Fungi are heterotrophic, meaning they don’t make their own food.  Fungi are known for being decomposers of dead organic material. Fungal hyphae strands They use thread-like structures called hyphae (right) to take in nutrients.  The hyphae are a network of fibers that forms the mycelium, a structure similar to the root system of a plant.  This system, like a good McDonald's, is active 24 hours a day! 

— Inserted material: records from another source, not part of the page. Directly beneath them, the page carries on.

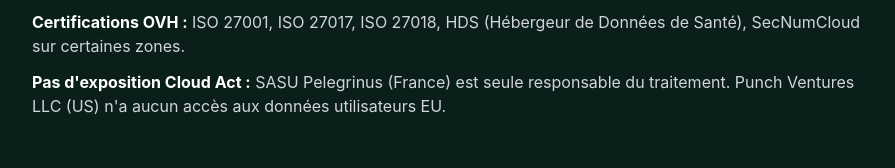
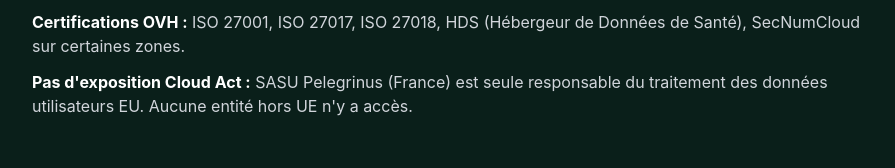
Before and after one commit to punchthewolf-art/kogrix-site, a Next.js app: page /securite in a window 1280 px wide. Shown: the part 406-574 px from the top of the page, without its empty margins (192-1087 px from the left). Built offline with nearby package versions, Linux system fonts and the light colour scheme.

Commit message:
Retrait derniere mention LLC dans page securite

```diff
--- a/src/app/securite/page.tsx
+++ b/src/app/securite/page.tsx
@@ -45,8 +45,7 @@
             </li>
             <li>
               <strong className="text-white">Pas d&apos;exposition Cloud Act :</strong>{" "}
-              SASU Pelegrinus (France) est seule responsable du traitement. Punch
-              Ventures LLC (US) n&apos;a aucun accès aux données utilisateurs EU.
+              SASU Pelegrinus (France) est seule responsable du traitement des données utilisateurs EU. Aucune entité hors UE n&apos;y a accès.
             </li>
           </ul>
         </section>
```
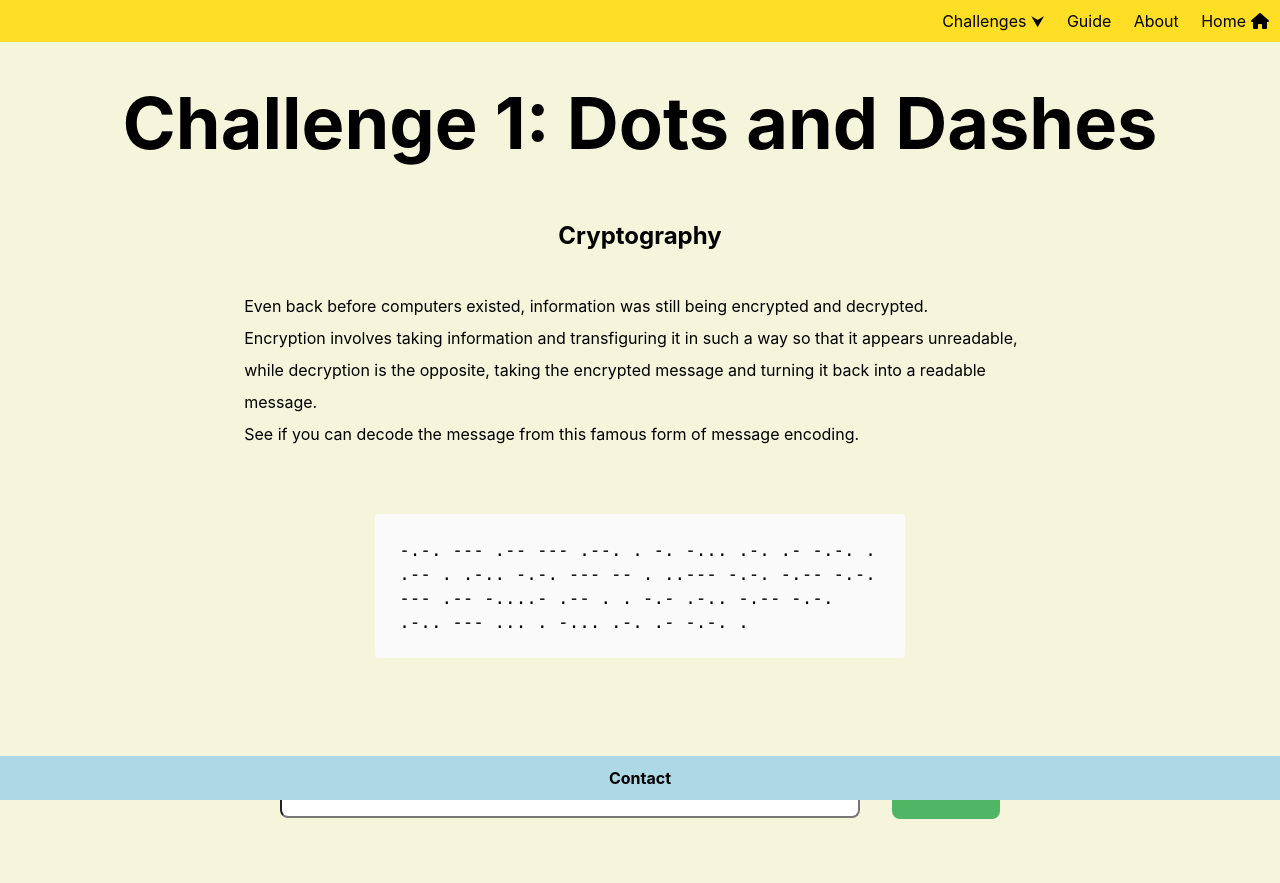
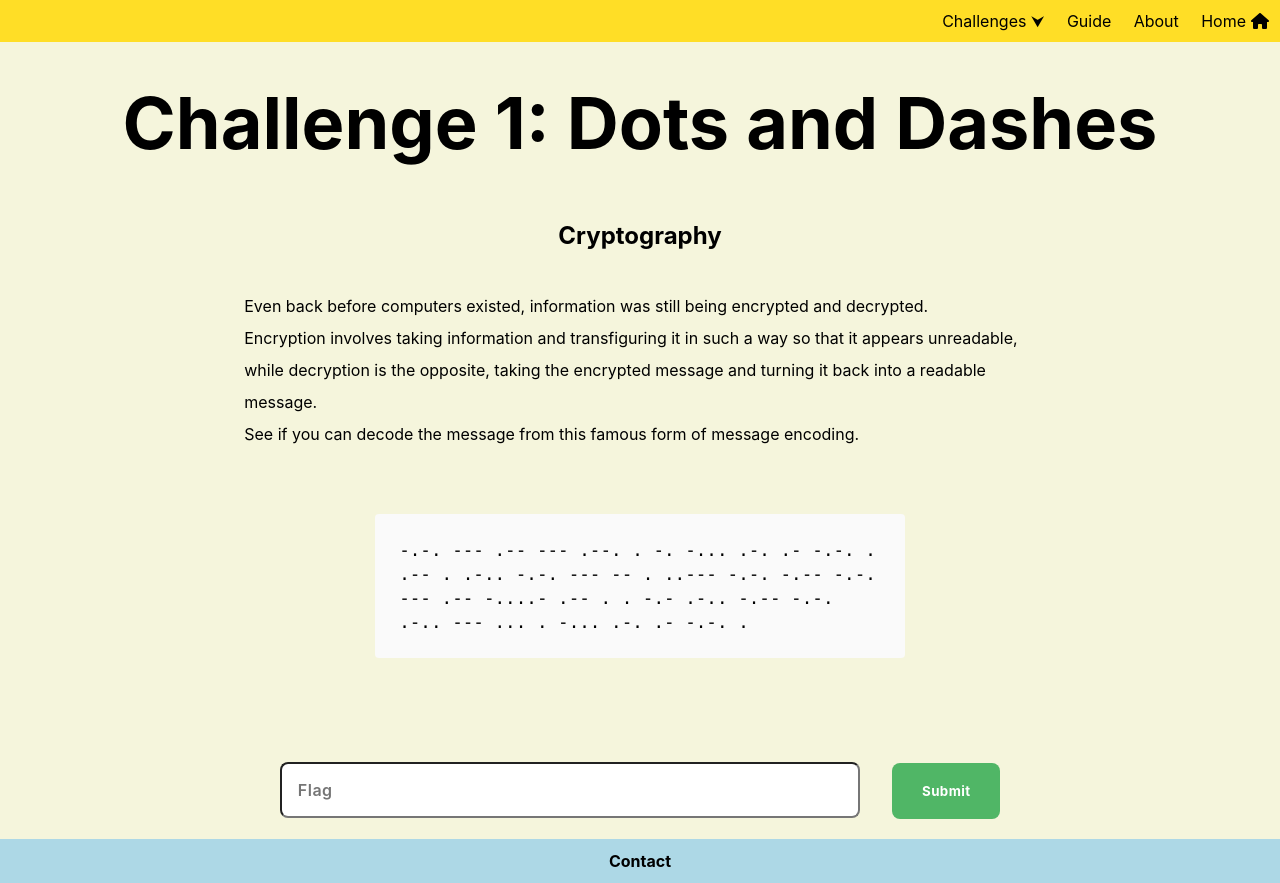
Before and after one commit to alexgeethob/cycow-weekly, a Next.js app: page /challenges/chal1 in a window 1280 px wide. Built offline with nearby package versions, Linux system fonts and the light colour scheme; no server answers.

Commit message:
fixed footer on challenges

```diff
--- a/styles/Chal.module.css
+++ b/styles/Chal.module.css
@@ -2,6 +2,7 @@
   min-height: 100vh;
   display: flex;
   flex-direction: column;
+  position:   relative
 }
 
 .main {
```
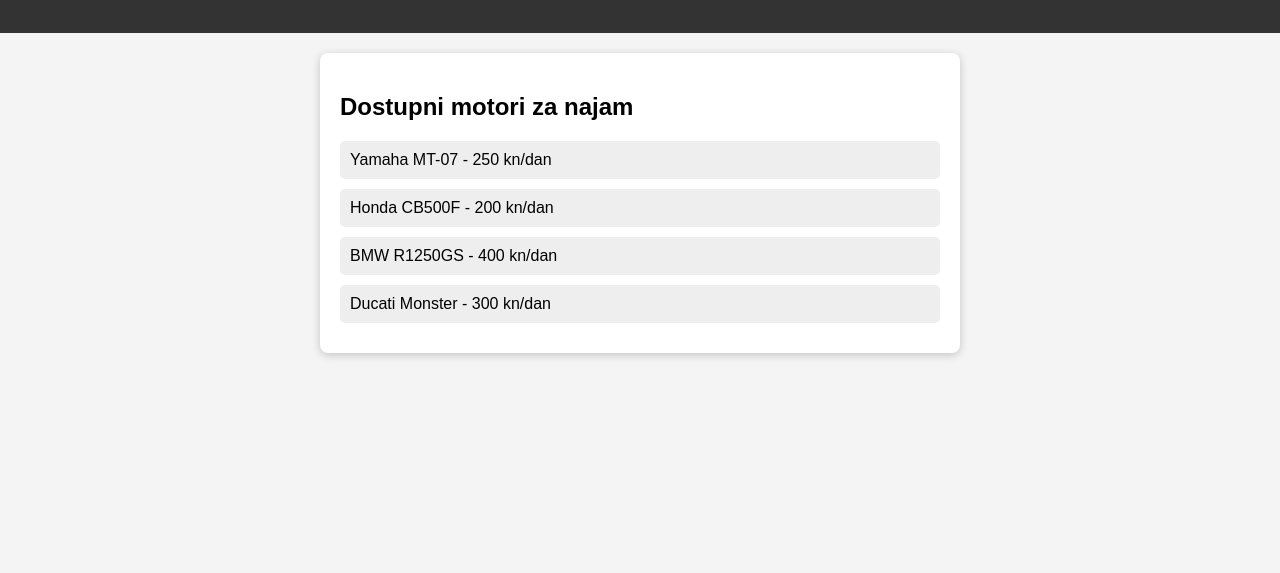
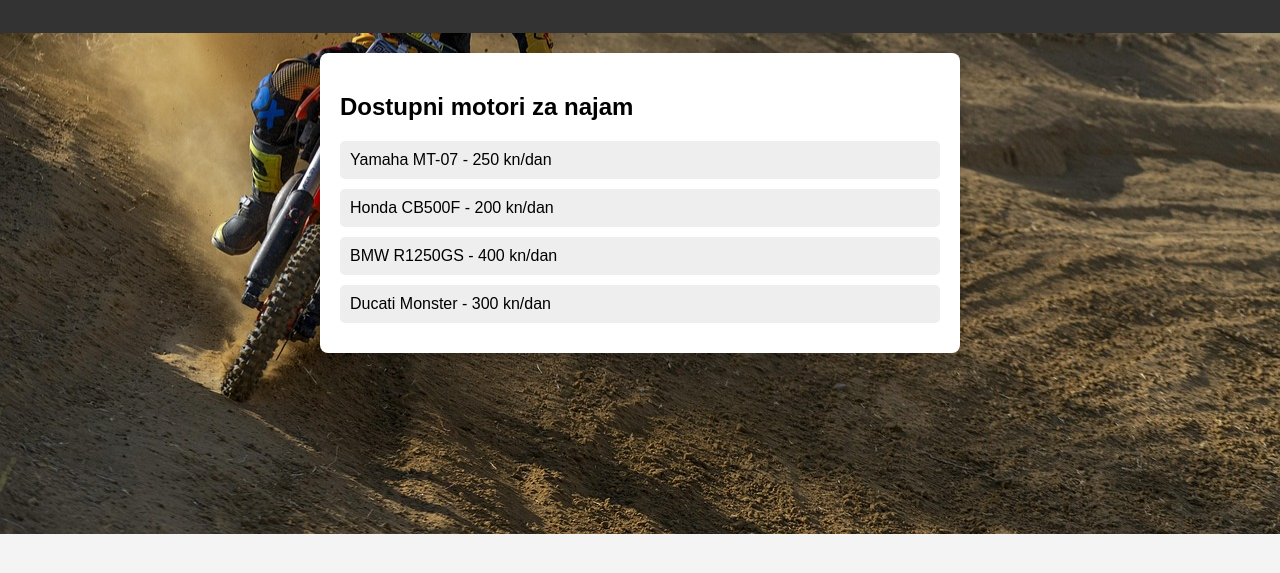
Before and after one commit to ZoraMendes/ZAVRSNIPROJEKT, a plain HTML site: page rent.html in a window 1280 px wide. Shown: the part 159-732 px from the top of the page. Drawn offline with Linux system fonts and the light colour scheme.

Commit message:
pozadina

```diff
--- a/rent.html
+++ b/rent.html
@@ -20,14 +20,14 @@
         <h1>Rent a Motorcycle</h1>
         <p>Izaberi i rezerviraj svoj motor već danas!</p>
     </header>
-
+<main>
     <section class="motor-list">
         <h2>Dostupni motori za najam</h2>
         <div id="motor-list">
             <!-- Popis motora će biti dodan putem JS-a -->
         </div>
     </section>
-
+</main>
     <script src="script.js"></script>
 </body>
 </html>
--- a/style.css
+++ b/style.css
@@ -3,7 +3,16 @@
     margin: 0;
     padding: 0;
     background-color: #f4f4f4;
+    background-image: url('pozadina.jpg');
+    background-size: cover; /* Ili contain, zavisno od efekta koji želite */
+    background-repeat: no-repeat; /* Sprečava ponavljanje slike */
+    background-position: center; /* Pozicionira sliku u centru */
 }
+
+main{
+
+
+    }
 
 header {
     background-color: #333;
```
Also changed, not shown: pozadina.jpg (added).
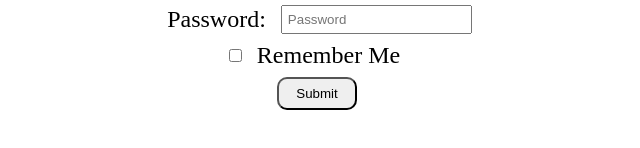
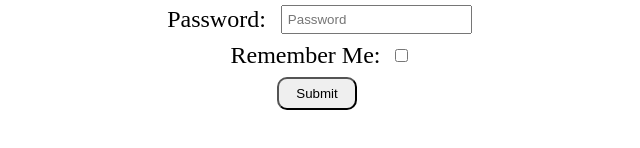
Before and after one commit to acciojob/remember-me-login-form-imrahulsrivastava, a website: page main.html in a window 1280 px wide. Shown: the part 414-562 px from the top of the page, 323-963 px from the left. Drawn offline with Linux system fonts and the light colour scheme.

Commit message:
created a submission

```diff
--- a/main.html
+++ b/main.html
@@ -30,8 +30,8 @@
         />
       </div>
       <div class="detail">
+        <label for="checkbox">Remember Me:</label>
         <input type="checkbox" name="checkbox" id="checkbox" />
-        <label for="checkbox">Remember Me</label>
       </div>
       <div class="detail">
         <input type="submit" value="Submit" id="submit" />
```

    When a fungus gets nutrition from a dead organism, it is classified as a saprophyte.  These types of fungi are important in recycling carbon, nitrogen, and minerals in the environment.  False morels are classified as saprophytes.  This type of fungi is known for decomposing, but just what does it decompose?A false morel growing on wood chips
    Gyromitra esculenta grows on dead trees, wood chips, or fallen leaves, like in the picture on the right from  They get their nutrition from the plant's cell wall components, the soil, and from animal waste. 

    Saprophytes take polymers like cellulose, lignin, and hemicellulose found in cell walls and break them down into simple sugars and amino acids.  They return some of these products to the soil, where plants and microorganisms can use them.  Hence, they are often designated as nature's recyclers. 
    Once the mushroom gets the glucose, they do much the same thing we do to get nutrition from it.  ATP is made by oxidative phosphorolation, which is the process mitochondria go through to make energy.  It includes glycolysis, the Krebs cycle, and the electron transport chain.     
    Dead plant material provides a good source of carbon and amino acids, but what about other nutrients?  Inorganic compounds in the soil can be converted to forms of nitrogen, phosphorous, and sulfur mushrooms and plants can use.  The false morel can also get nitrogen from amino acids.  In fact, they can use proteins as efficiently as glucose because they get nitrogen, carbon, and sulfur from them.  Another place they get components necessary for growth is herbivore waste.  It might seem gross to you, but dung full of vitamins, minerals, and growth factors is like a smorgasbord to fungi. 
    Unlike saprophytes, parasitic fungi feed on a living organism.  An example of a fungal parasite is Candida albicans, which causes yeast infections (below, right).  Mutualistic fungi have a symbiotic relationship with another organism that is beneficial to both.  A lichen (below, left) is a mutualistic relationship between a fungus and an algae or cyannobacteria.  More information about lichens can be found here
Lastly, there are commensalist fungi in a symbiotic relationship that is only beneficial to one of the species involved.  Fungi from the class trychomycetes often undergo commensalism with insects by living in their gut.                                                                            
A lichen  An agar plate of the fungus Candida albicans, the cause of yeast infections

        Unlike humans and other heterotrophs that ingest their food then digest it, fungi digest their food then ingest it.  Saprophytes use exoenzymes to break down the substrate like a dead log.  First, the tip of a hypha releases the exoenzymes into whatever is being broken down.  The enzymes digest the substrate, and the hypha extends further into it and ingests the broken down food particles.  In this way, the mycelium continues to grow.

    Water availability is extremely important to the fungal lifestyle.  This is because fungi don't have transport tissues like plants.  If they did, we would probably see mushrooms as tall as trees!  Fungi absorb water directly through the walls of every individual cell.  That is why fungi are often found underground, and usually only occur in temperate climates with plenty of water in the air and soil.  

    To find out how the mycelium fits into the rest of the morel life cycle, see the reproduction page. 

Pictures on this page were taken from